= Beginning of Section =

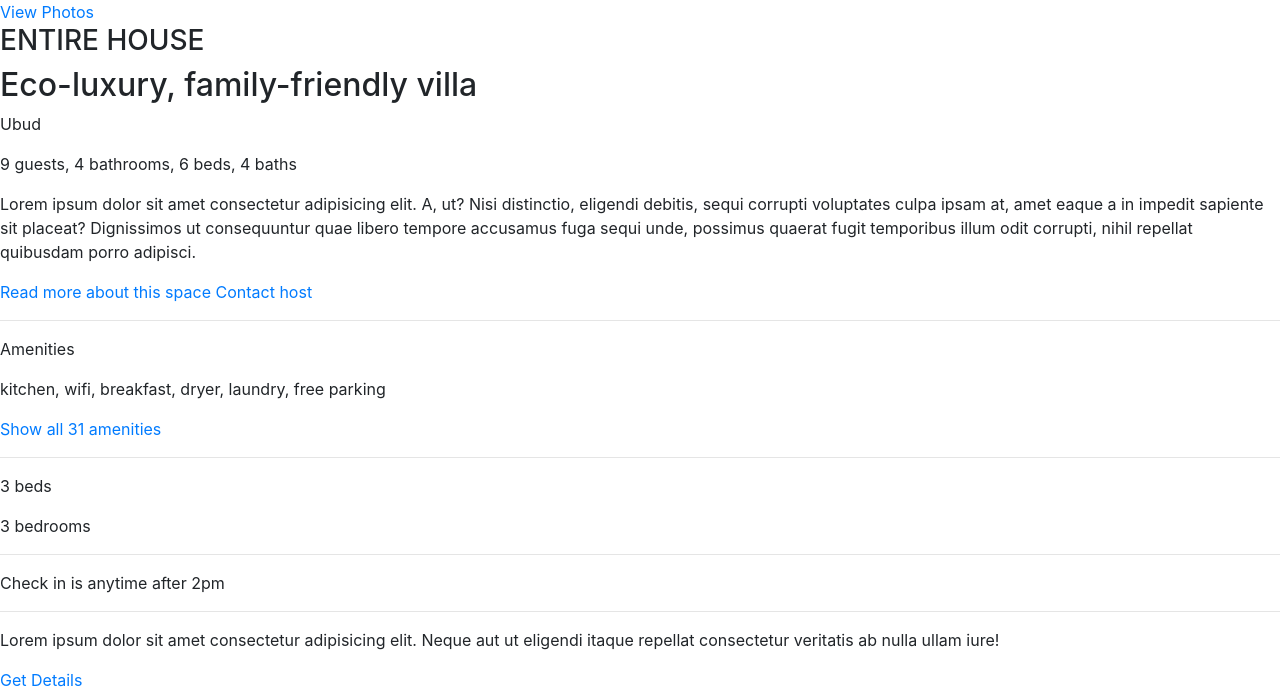
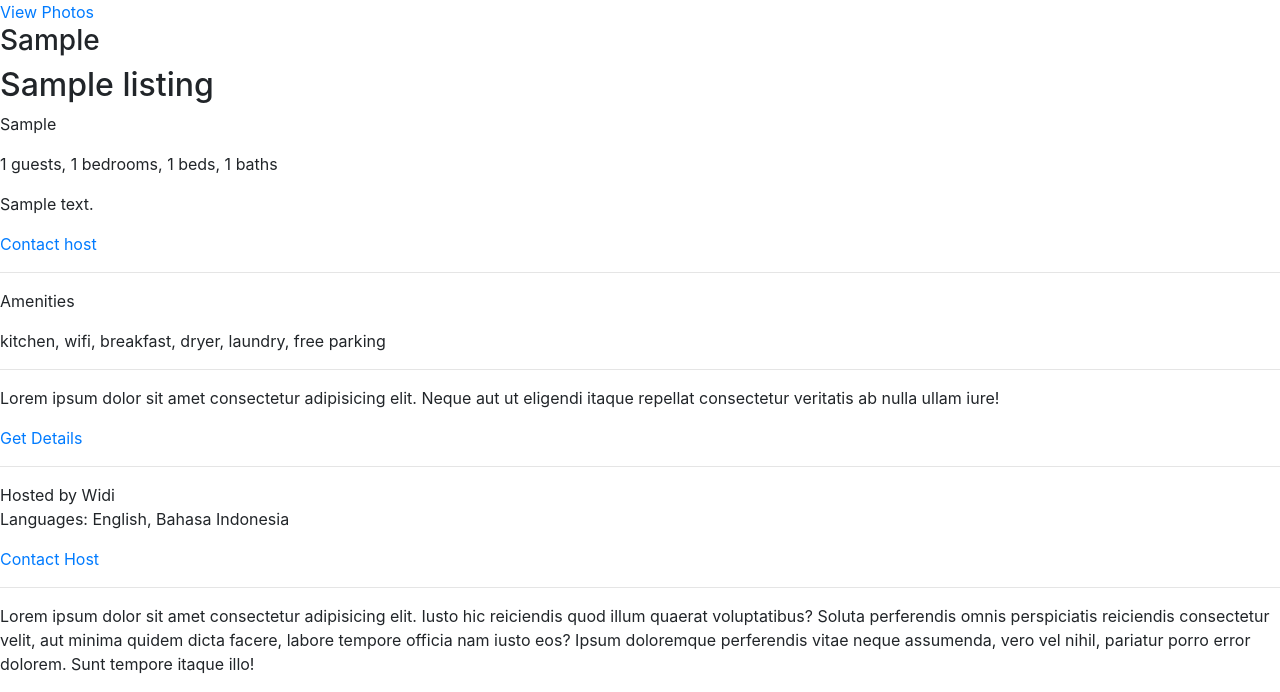
Before and after one commit to rwjlee/Airbnb, a Django app: template apps/airbnbclone/templates/airbnbclone/listing.html in a window 1280 px wide. Shown: the part 776-1468 px from the top of the page. Run offline with Django 3.2, Linux system fonts and the light colour scheme; tables that the repository leaves empty hold one stand-in row (values such as "Sample post"); the template is opened without the code that fills it: values that come from a table or form of the project are taken from there, most other values are stand-ins (such as "Sample title", 1, 10 or a date in 2020); parts of the project's set-up code (start-up, migrations or seed data) failed here and were passed over; some libraries are stand-ins or nearby versions.

Commit message:
listing page looks better RL

```diff
--- a/apps/airbnbclone/templates/airbnbclone/listing.html
+++ b/apps/airbnbclone/templates/airbnbclone/listing.html
@@ -5,12 +5,11 @@
   <div class="summary">
     <img src="https://a0.muscache.com/im/pictures/27217858/9d9dabee_original.jpg?aki_policy=xx_large" alt="Image here" class="big-picture">
     <a href="" class="view-photos">View Photos</a>
-    <h3>ENTIRE HOUSE</h3>
-    <h2>Eco-luxury, family-friendly villa</h2>
-    <p>Ubud</p>
-    <p>9 guests, 4 bathrooms, 6 beds, 4 baths</p>
-    <p>Lorem ipsum dolor sit amet consectetur adipisicing elit. A, ut? Nisi distinctio, eligendi debitis, sequi corrupti voluptates culpa ipsam at, amet eaque a in impedit sapiente sit placeat? Dignissimos ut consequuntur quae libero tempore accusamus fuga sequi unde, possimus quaerat fugit temporibus illum odit corrupti, nihil repellat quibusdam porro adipisci.</p>
-    <a href="">Read more about this space</a>
+    <h3>{{room.listing_type}}</h3>
+    <h2>{{room.name}}</h2>
+    <p>{{room.country}}</p>
+    <p>{{room.num_guests}} guests, {{room.bedroom}} bedrooms, {{room.bed}} beds, {{room.bath}} baths</p>
+    <p>{{room.desc}}</p>
     <a href="">Contact host</a>
   </div>
 
@@ -19,22 +18,6 @@
   <div class="amenities">
     <p>Amenities</p>
     <p>kitchen, wifi, breakfast, dryer, laundry, free parking</p>
-    <a href="">Show all 31 amenities</a>
-  </div>
-
-  <hr>
-
-  <div class="sleeping-arrangements">
-    <div class="bedroom">
-      <p>3 beds</p>
-      <p>3 bedrooms</p>
-    </div>
-  </div>
-
-  <hr>
-
-  <div class="house-rules">
-    <p>Check in is anytime after 2pm</p>
   </div>
 
   <hr>
@@ -62,7 +45,7 @@
       width="450"
       height="250"
       frameborder="0" style="border:0"
-      src="https://www.google.com/maps/embed/v1/search?key={{api_key}}  &q={{address}}" allowfullscreen>
+      src="https://www.google.com/maps/embed/v1/search?key={{api_key}}  &q={{room.address}}" allowfullscreen>
     </iframe>
     <span>Exact location information is provided after a booking is confirmed.</span>
   </div>
--- a/apps/airbnbclone/views.py
+++ b/apps/airbnbclone/views.py
@@ -96,7 +96,7 @@
 def listing(request, listing_id):
 
     try:
-        room = m.Listing.objects.filter(listing_id = listing_id)
+        room = m.Listing.objects.get(id = listing_id)
     except:
         room = None
         return redirect('airbnbclone:index')
@@ -105,6 +105,8 @@
         'api_key' : MAP_API_KEY,
         'room': room,
     }
+    print("listing got okay")
+    print(room.address)
     return render(request, 'airbnbclone/listing.html', context)
 
 def results(request):
```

= End of Section =

PROBLEM DETAILS: How many lines in the listing contain the word "search"? Answer with the count and nothing else.

SOLUTION BELOW: 2